About Being Deaf
+ Can you read lips?
Yes and no. I do find it helpful to see someone’s face as I can hear them and semi-read their lips. I definitely rely more on my hearing to put the pieces of the “puzzle” together. There are some deaf people that are really good at reading lips, others can’t at all.
+ Were you born deaf?
I was born deaf. I was actually born with a condition called Usher’s Syndrome which is a condition characterized by partial or total hearing loss and vision loss that worsens over time. The loss of vision is caused by an eye disease called retinitis pigmentosa (RP), which affects the layer of light-sensitive tissue at the back of the eye (the retina). I have perfect central vision, but very minimal peripheral vision, I see a total of 50 degrees all around, while a normal person sees 180 degrees. Best way for me to explain it is - it is tunnel vision. I grew up wearing hearing aids, and took speech therapy until about 6th grade. Then was diagnosed at the age of 21 with Usher’s Syndrome. When I was 29, I opted to get a cochlear implant on my left side, and it’s improved my communication, however, it’s caused me to have many headaches, so I honestly HATE my cochlear but will wear it if I need to. I’m one of the FEW people that will fully admit that I hate the cochlear implant. The reason why I got it was because I wanted to have a back-up in case I did actually lose all my vision (there’s no way for me to tell how my vision will progress)
+ Is sign language a universal language that all deaf people use to communicate?
There are different sign language in different countries. Some signs are similiar, others are very different. Or there may be a sign that has a completely different meaning. Often times, if both parties put effort forth in understanding what the other is saying. It’s not perfect, but we can hold pretty lengthy conversations.
Another thing I'd like to note, there are even different nuances of specific signs depending on which part of the U.S. you are from.

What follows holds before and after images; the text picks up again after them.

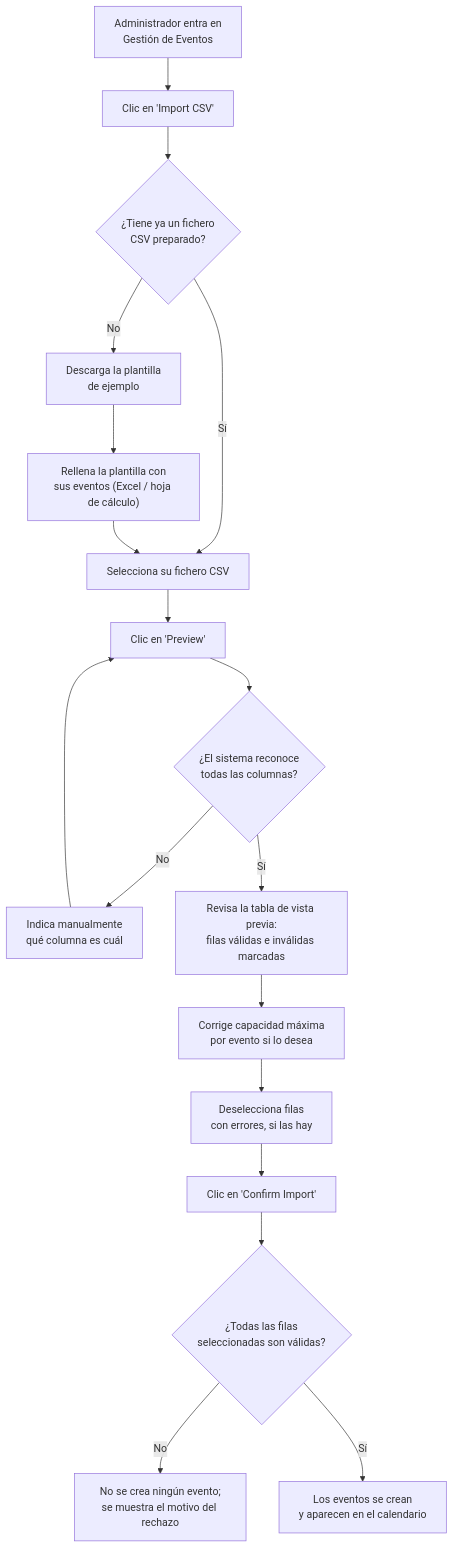
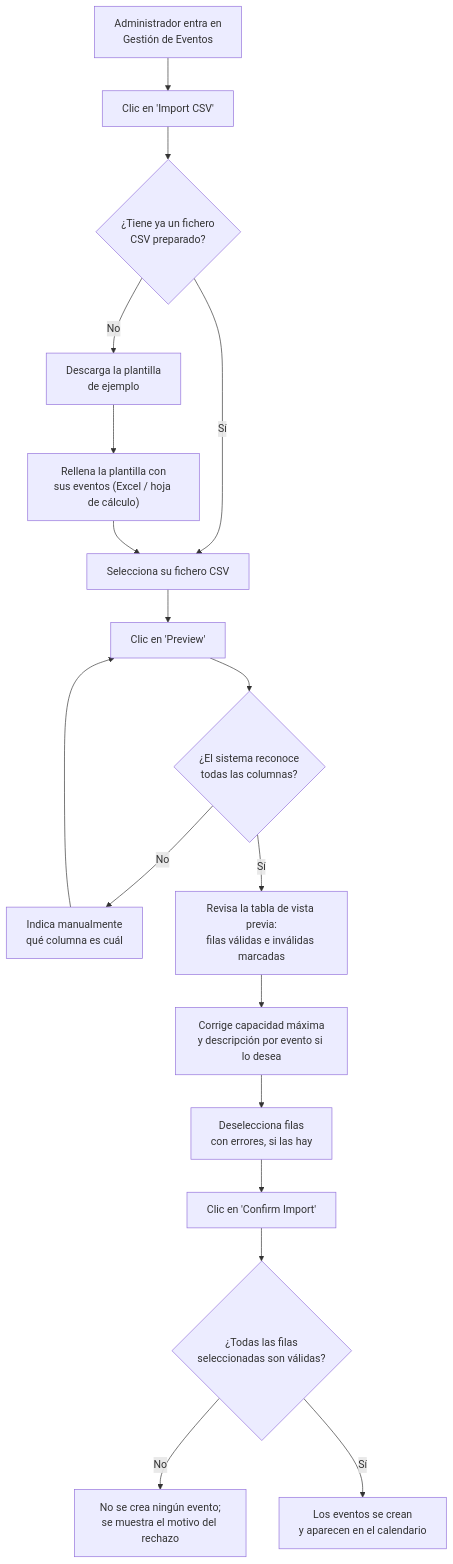
One commit to AlejBlasco/SportsClubEventManager changed the diagram in docs/functional/US-35-csv-event-import.md. Above: the diagram before and after it, drawn with Mermaid. The commit also changed other lines of this file and 48 other files, not shown here.

````diff
--- a/docs/functional/US-35-csv-event-import.md
+++ b/docs/functional/US-35-csv-event-import.md
@@ -47,20 +47,20 @@
 ```mermaid
 flowchart TD
     A["Administrador entra en\nGestión de Eventos"] --> B["Clic en 'Import CSV'"]
     B --> C{"¿Tiene ya un fichero\nCSV preparado?"}
     C -- No --> D["Descarga la plantilla\nde ejemplo"]
     D --> E["Rellena la plantilla con\nsus eventos (Excel / hoja de cálculo)"]
     C -- Sí --> F["Selecciona su fichero CSV"]
     E --> F
     F --> G["Clic en 'Preview'"]
     G --> H{"¿El sistema reconoce\ntodas las columnas?"}
     H -- No --> I["Indica manualmente\nqué columna es cuál"]
     I --> G
     H -- Sí --> J["Revisa la tabla de vista previa:\nfilas válidas e inválidas marcadas"]
-    J --> K["Corrige capacidad máxima\npor evento si lo desea"]
+    J --> K["Corrige capacidad máxima\ny descripción por evento si lo desea"]
     K --> L["Deselecciona filas\ncon errores, si las hay"]
     L --> M["Clic en 'Confirm Import'"]
     M --> N{"¿Todas las filas\nseleccionadas son válidas?"}
     N -- No --> O["No se crea ningún evento;\nse muestra el motivo del rechazo"]
     N -- Sí --> P["Los eventos se crean\ny aparecen en el calendario"]
 ```
````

It's kind of like speaking with an accent, but we sign with an accent!
+ In person, is it helpful to try and communicate with very broken ASL or is it just off putting and frustrating?
It’s not off-putting per se… I appreciate the effort, but sometimes it can make communication more complicated than necessary. For example, growing up, my aunt was the only one outside of my immediate family that made the effort to sign. But she signed so slow that there were definitely times when I would think , “OMG please hurry up or just talk!”
When someone does make an effort to try to sign, it’s fine, but don’t say that you know ASL. Just say you have picked up a couple things. I’d ask the person how they’d best want to communicate.
+ Do you appreciate it when people slow down to speak or does it annoy you or feel patronizing?
It’s not patronizing, but I’ve had to tell people to slow down because I wasn’t able to keep up with what they were saying. But if you start talking in slow motion, that’s patronizing.
+ Do you listen to music?
I do listen to music. Most of my favorite stuff is from the 90’s cuz I was born in the 80’s and 90’s music rocks!! Most of my friends also do listen to music as well. It varies as to what kind though. I definitely like Pop music - easy for me to understand. Some deaf people like Rap, Hip Hop, Techno. Our tastes varies just as much as yours does!
+ Do you see being deaf as its own culture?
Deaf does have its own culture. Here’s a snippet:
American Deaf culture centers on the use of ASL and identification and unity with other people who are Deaf. A Deaf sociolinguist, Dr. Barbara Kannapel, developed a definition of the American Deaf culture that includes a set of learned behaviors of a group of people who are deaf and who have their own language (ASL), values, rules, and traditions.